Task directions: Output the whole listing exactly, except for the pictures in it.

Data:
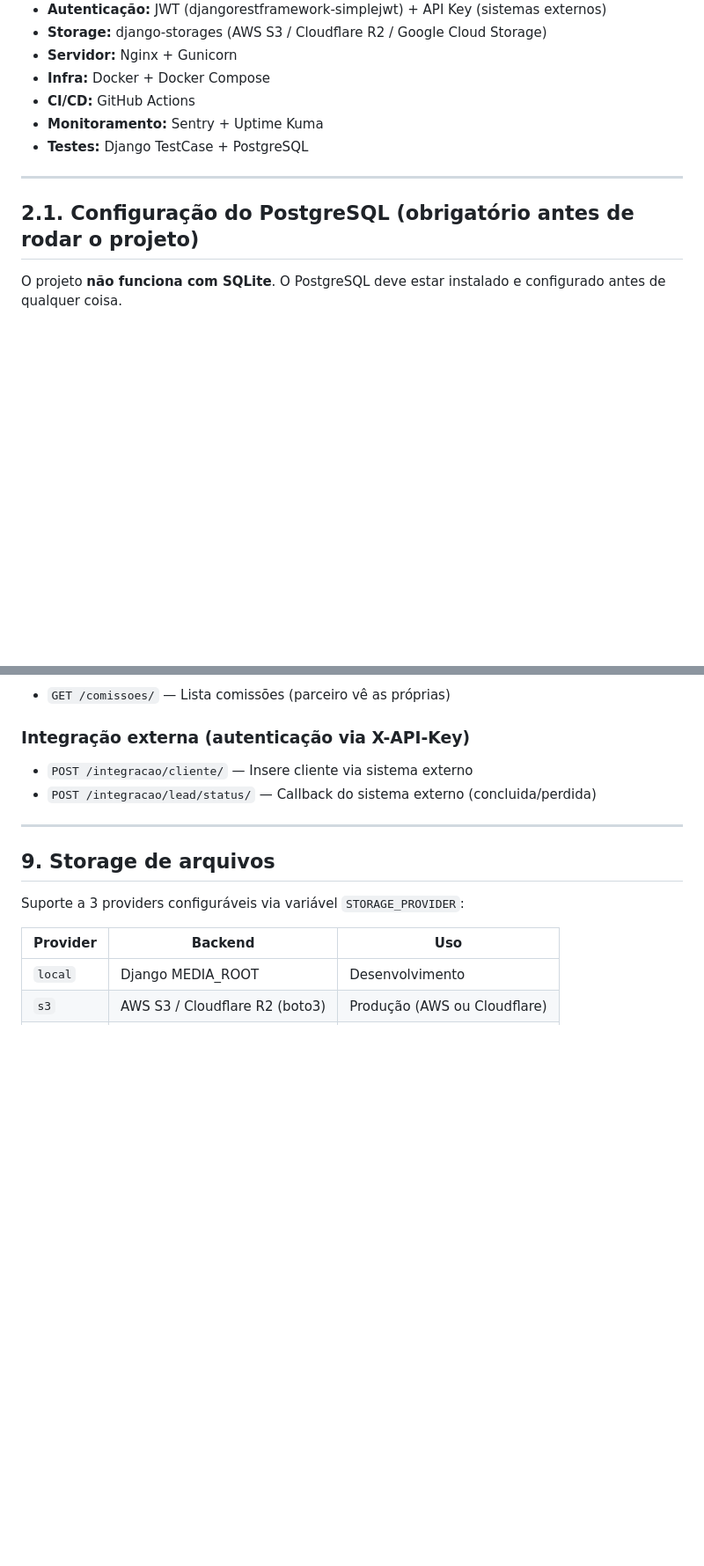
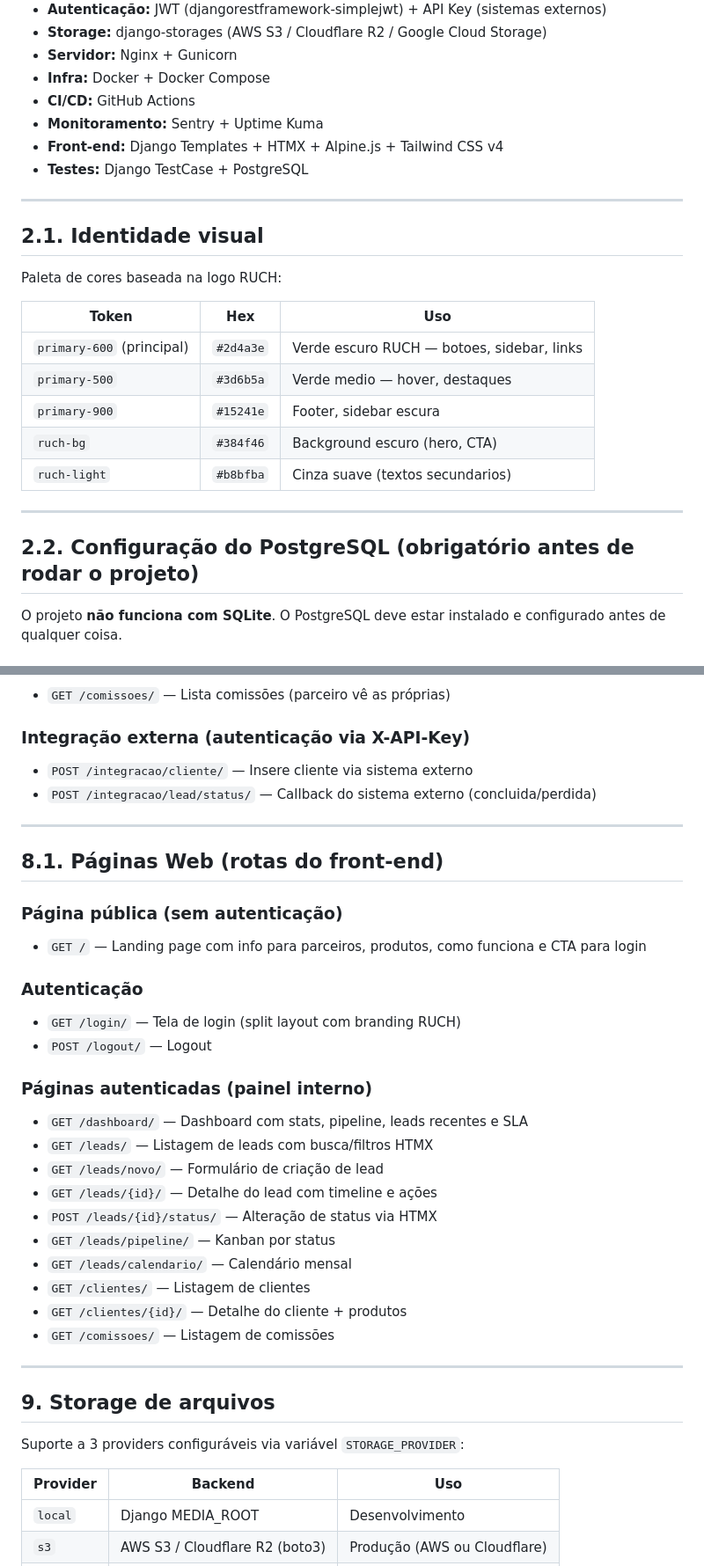
Before and after one commit to Wilkerson/Prometheus, a Markdown page: PLANEJAMENTO.md, 2 parts joined by grey strips. Shown at 88% size. GitHub-like rendering; blank space fills up the shorter version.

Commit message:
Atualiza PLANEJAMENTO.md com landing page, identidade visual e rotas web
Adiciona secao 2.1 (identidade visual RUCH com paleta de cores),
secao 8.1 (rotas web do front-end incluindo pagina publica),
e marca passos 28-30 como concluidos (branding, landing, login).

Co-Authored-By: Claude Opus 4.6 (1M context) <noreply@anthropic.com>

```diff
--- a/PLANEJAMENTO.md
+++ b/PLANEJAMENTO.md
@@ -32,11 +32,26 @@ Parceiro envia lead → Recebida → Em Análise → Em Processamento ──→
 - **Infra:** Docker + Docker Compose
 - **CI/CD:** GitHub Actions
 - **Monitoramento:** Sentry + Uptime Kuma
+- **Front-end:** Django Templates + HTMX + Alpine.js + Tailwind CSS v4
 - **Testes:** Django TestCase + PostgreSQL
 
 ---
 
-## 2.1. Configuração do PostgreSQL (obrigatório antes de rodar o projeto)
+## 2.1. Identidade visual
+
+Paleta de cores baseada na logo RUCH:
+
+| Token | Hex | Uso |
+|---|---|---|
+| `primary-600` (principal) | `#2d4a3e` | Verde escuro RUCH — botoes, sidebar, links |
+| `primary-500` | `#3d6b5a` | Verde medio — hover, destaques |
+| `primary-900` | `#15241e` | Footer, sidebar escura |
+| `ruch-bg` | `#384f46` | Background escuro (hero, CTA) |
+| `ruch-light` | `#b8bfba` | Cinza suave (textos secundarios) |
+
+---
+
+## 2.2. Configuração do PostgreSQL (obrigatório antes de rodar o projeto)
 
 O projeto **não funciona com SQLite**. O PostgreSQL deve estar instalado e configurado antes de qualquer coisa.
 
@@ -253,6 +268,29 @@ perdida         → (status final)
 
 ---
 
+## 8.1. Páginas Web (rotas do front-end)
+
+### Página pública (sem autenticação)
+- `GET /` — Landing page com info para parceiros, produtos, como funciona e CTA para login
+
+### Autenticação
+- `GET /login/` — Tela de login (split layout com branding RUCH)
+- `POST /logout/` — Logout
+
+### Páginas autenticadas (painel interno)
+- `GET /dashboard/` — Dashboard com stats, pipeline, leads recentes e SLA
+- `GET /leads/` — Listagem de leads com busca/filtros HTMX
+- `GET /leads/novo/` — Formulário de criação de lead
+- `GET /leads/{id}/` — Detalhe do lead com timeline e ações
+- `POST /leads/{id}/status/` — Alteração de status via HTMX
+- `GET /leads/pipeline/` — Kanban por status
+- `GET /leads/calendario/` — Calendário mensal
+- `GET /clientes/` — Listagem de clientes
+- `GET /clientes/{id}/` — Detalhe do cliente + produtos
+- `GET /comissoes/` — Listagem de comissões
+
+---
+
 ## 9. Storage de arquivos
 
 Suporte a 3 providers configuráveis via variável `STORAGE_PROVIDER`:
```
Also changed, not shown: other parts of PLANEJAMENTO.md (+4 -1 lines).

Result:
Before and after one commit to Wilkerson/Prometheus, a Markdown page: PLANEJAMENTO.md, 2 parts joined by grey strips. Shown at 88% size. GitHub-like rendering; blank space fills up the shorter version.

Commit message:
Atualiza PLANEJAMENTO.md com landing page, identidade visual e rotas web
Adiciona secao 2.1 (identidade visual RUCH com paleta de cores),
secao 8.1 (rotas web do front-end incluindo pagina publica),
e marca passos 28-30 como concluidos (branding, landing, login).

Co-Authored-By: Claude Opus 4.6 (1M context) <noreply@anthropic.com>

```diff
--- a/PLANEJAMENTO.md
+++ b/PLANEJAMENTO.md
@@ -32,11 +32,26 @@ Parceiro envia lead → Recebida → Em Análise → Em Processamento ──→
 - **Infra:** Docker + Docker Compose
 - **CI/CD:** GitHub Actions
 - **Monitoramento:** Sentry + Uptime Kuma
+- **Front-end:** Django Templates + HTMX + Alpine.js + Tailwind CSS v4
 - **Testes:** Django TestCase + PostgreSQL
 
 ---
 
-## 2.1. Configuração do PostgreSQL (obrigatório antes de rodar o projeto)
+## 2.1. Identidade visual
+
+Paleta de cores baseada na logo RUCH:
+
+| Token | Hex | Uso |
+|---|---|---|
+| `primary-600` (principal) | `#2d4a3e` | Verde escuro RUCH — botoes, sidebar, links |
+| `primary-500` | `#3d6b5a` | Verde medio — hover, destaques |
+| `primary-900` | `#15241e` | Footer, sidebar escura |
+| `ruch-bg` | `#384f46` | Background escuro (hero, CTA) |
+| `ruch-light` | `#b8bfba` | Cinza suave (textos secundarios) |
+
+---
+
+## 2.2. Configuração do PostgreSQL (obrigatório antes de rodar o projeto)
 
 O projeto **não funciona com SQLite**. O PostgreSQL deve estar instalado e configurado antes de qualquer coisa.
 
@@ -253,6 +268,29 @@ perdida         → (status final)
 
 ---
 
+## 8.1. Páginas Web (rotas do front-end)
+
+### Página pública (sem autenticação)
+- `GET /` — Landing page com info para parceiros, produtos, como funciona e CTA para login
+
+### Autenticação
+- `GET /login/` — Tela de login (split layout com branding RUCH)
+- `POST /logout/` — Logout
+
+### Páginas autenticadas (painel interno)
+- `GET /dashboard/` — Dashboard com stats, pipeline, leads recentes e SLA
+- `GET /leads/` — Listagem de leads com busca/filtros HTMX
+- `GET /leads/novo/` — Formulário de criação de lead
+- `GET /leads/{id}/` — Detalhe do lead com timeline e ações
+- `POST /leads/{id}/status/` — Alteração de status via HTMX
+- `GET /leads/pipeline/` — Kanban por status
+- `GET /leads/calendario/` — Calendário mensal
+- `GET /clientes/` — Listagem de clientes
+- `GET /clientes/{id}/` — Detalhe do cliente + produtos
+- `GET /comissoes/` — Listagem de comissões
+
+---
+
 ## 9. Storage de arquivos
 
 Suporte a 3 providers configuráveis via variável `STORAGE_PROVIDER`:
```
Also changed, not shown: other parts of PLANEJAMENTO.md (+4 -1 lines).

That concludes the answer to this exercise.